It took me a while to wander through the maze of tables we had set up here for last night’s Publication Expo. And I enjoyed it just as much as our attendees did.
I chatted with many of the nearly 70 folks on hand here, and I thumbed through the same Market Resource Packs they were picking up (each a collection of insights from the editor, guidelines, and more).
It was like a job fair, and we were all collecting the information we’d need to land by-lines at the many publications featured.
And then, at table three, it hit me. Right in front of me were several in-flight magazines, and suddenly, as I looked through them, I realized: I’d been thinking about this market all wrong.
I’ve always considered in-flights to be prime targets for seasoned writers — not novices. These are glossy publications. And they’re some of the best-paying ones out there (most pay $1 or more per word).
Because of that, I’ve always encouraged new writers to look elsewhere for their first few by-lines. (I’m a firm believer in starting small, creating for yourself a track record in “lesser” publications, and only then making forays into bigger-market magazines.)
I still think that’s a sound strategy.
What I hadn’t considered until last night is that, given the sheer number of airlines around the world (each with its own in-flight publication), a “smaller-market” opportunity exists right there.
Sure, you’ve got the big boys — like United Airlines’ Hemispheres or British Airways’ Impressions or US Airways Magazine. And you’d be wise to have some clips under your belt before you bother approaching the likes of those.
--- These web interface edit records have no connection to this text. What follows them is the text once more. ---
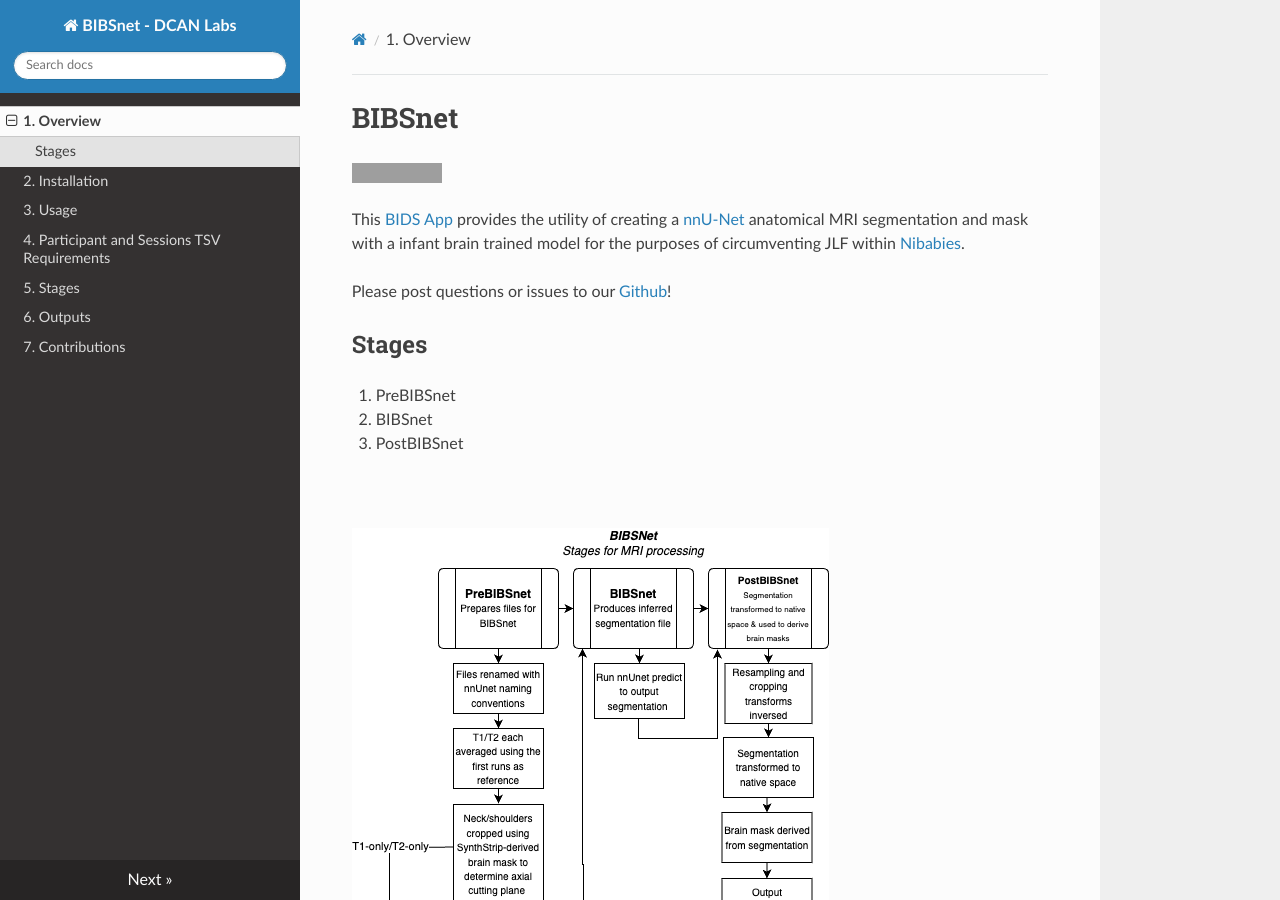
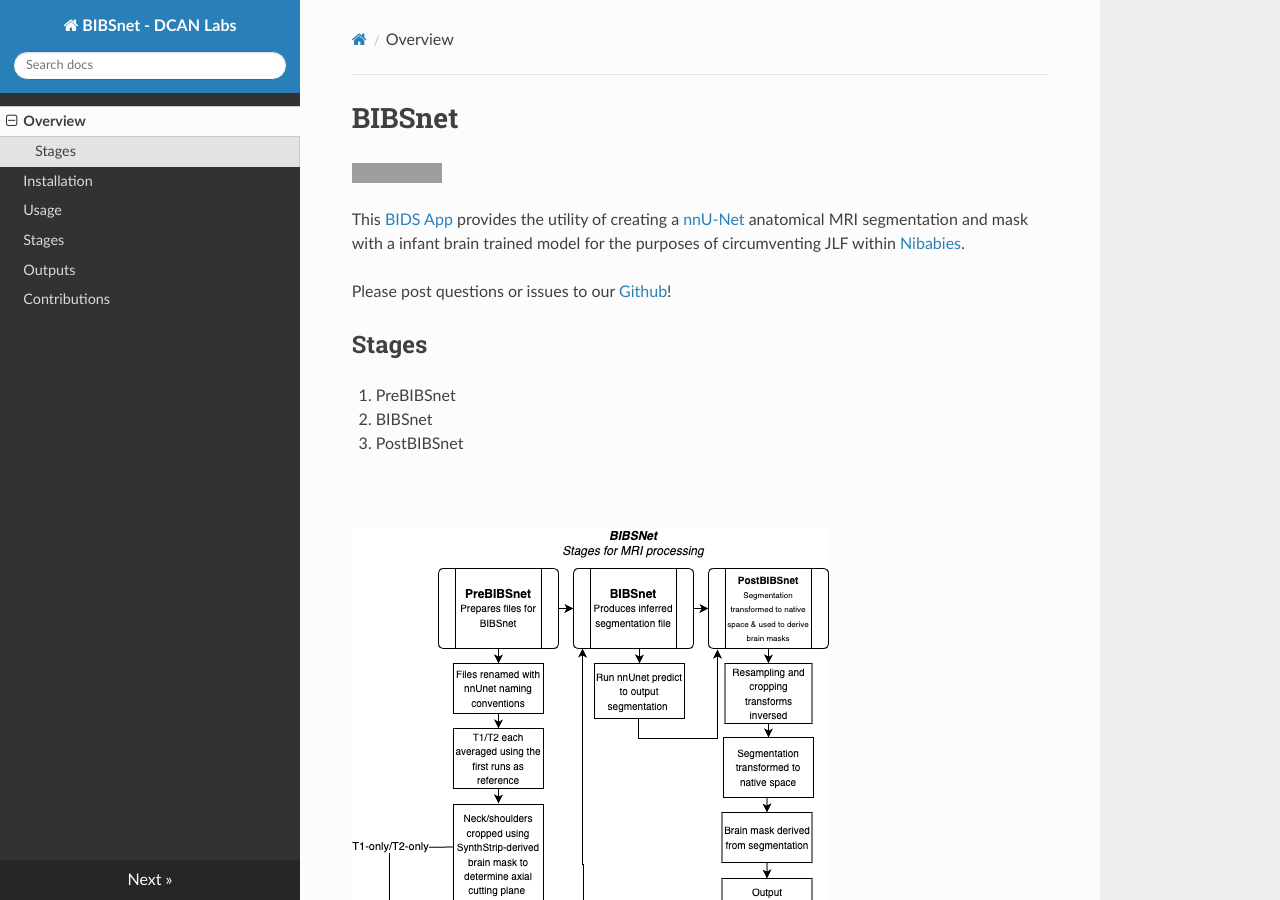
Before and after one commit to DCAN-Labs/BIBSnet, an MkDocs documentation site: the page built from docs/index.md, in a window 1280 px wide and 900 px high. Built offline with MkDocs 1.6.1, drawn with Linux system fonts in a browser that asks for light colours; nearby versions of some CDN libraries; grey boxes are pictures that could not be loaded.

Commit message:
Update mkdocs.yml
removed participants.tsv section and also numbering on section names bc it's unnecessary

```diff
--- a/mkdocs.yml
+++ b/mkdocs.yml
@@ -4,10 +4,9 @@
   - search
 docs_dir: docs
 nav:
-  - 1. Overview: index.md
-  - 2. Installation: installation.md
-  - 3. Usage: usage.md
-  - 4. Participant and Sessions TSV Requirements: participants.md
-  - 5. Stages: stages.md
-  - 6. Outputs: outputs.md
-  - 7. Contributions: contributions.md
+  - Overview: index.md
+  - Installation: installation.md
+  - Usage: usage.md
+  - Stages: stages.md
+  - Outputs: outputs.md
+  - Contributions: contributions.md
```
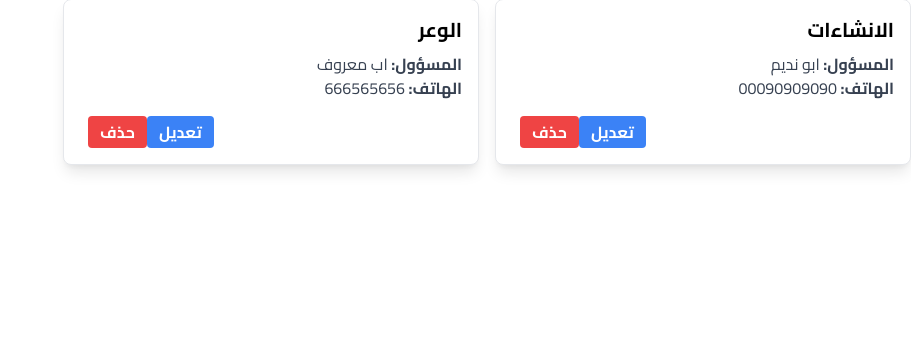
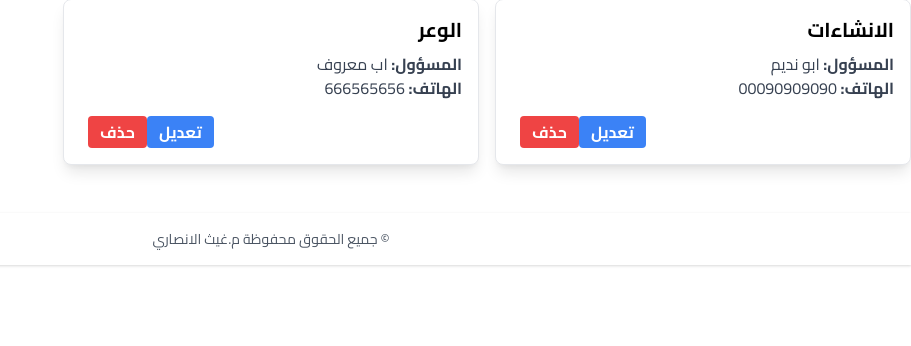
Before and after one commit to ghaithalanssari/homs, a Flask app: page /dashboard in a window 1280 px wide. Shown: the part 109-455 px from the top of the page, without its empty margins (369-1280 px from the left). Run offline with Flask 3, Linux system fonts and the light colour scheme; a user stored in the database is signed in.

Commit message:
Update dashboard.html

```diff
--- a/templates/dashboard.html
+++ b/templates/dashboard.html
@@ -51,5 +51,11 @@
       {% endfor %}
     </div>
   </div>
+  <!-- Footer -->
+  <footer class="bg-white shadow mt-8">
+    <div class="container mx-auto px-4 py-4 text-center">
+      <p class="text-gray-600 text-sm">&copy; جميع الحقوق محفوظة م.غيث الانصاري</p>
+    </div>
+  </footer>
 </body>
 </html>
```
But for each of the “big airline” publications there are probably three — if not more — “lesser” ones associated with smaller airlines. This is good news for you, because:
** 1) There the pay is often about the same as at the bigger in-flights (which is to say, quite good).
** 2) Your chances of landing a by-line are better as these smaller in-flights don’t have the “glam” appeal for freelancers that the bigger-name publications do (so you’ll face less competition from other writers).
** 3) Your clips will be certifiably impressive. These are four-color glossies, and they show well.
For example, here are three good-looking in-flight magazines for commuter airlines, which you should consider:
** SkyWest Magazine (for Delta Connection and United Express)
** Wild Blue Yonder (for Frontier Airlines)
** Hana Hou (for Hawaiian Airlines)
All take freelance submissions, and I’d encourage you to approach any one of them with a story well-targeted for the readership.
I’m willing to bet that, even as a relative novice, you’ll be pleasantly surprised with the result.
We profiled three more airline in-flight magazines here at our Publication Expo… including one you’ve probably never heard of, which I’ve been writing for recently.
It’s Express Jet’s new magazine, ExpressLane, and the editor, Ann Silva, doesn’t have writer’s guidelines created or a website up yet. But I spent an hour on the phone with her picking her brain about what she’s after, the best way to break in, what she really wishes freelancers would do, and more.
Here’s a quick tip she shared, for instance. Her typical reader is a business traveler. And she told me, “As a writer, you should think like a business traveler. Are there recommendations you can make that will help your reader with his business? For instance, it’s one thing to recommend a restaurant. But it’s even better to say, ‘This is especially good for business meetings because it has great nooks and crannies that are quiet.”
All the secrets Ann shared — and others from editors at a whole array of publications — are included in the material our workshop attendees picked up at our Publication Expo last night.
Your Live Workshop Correspondent
[Editor’s Note: Learn more about opportunities to profit from your travels (and even from your own home) in our free online newsletter The Right Way to Travel.]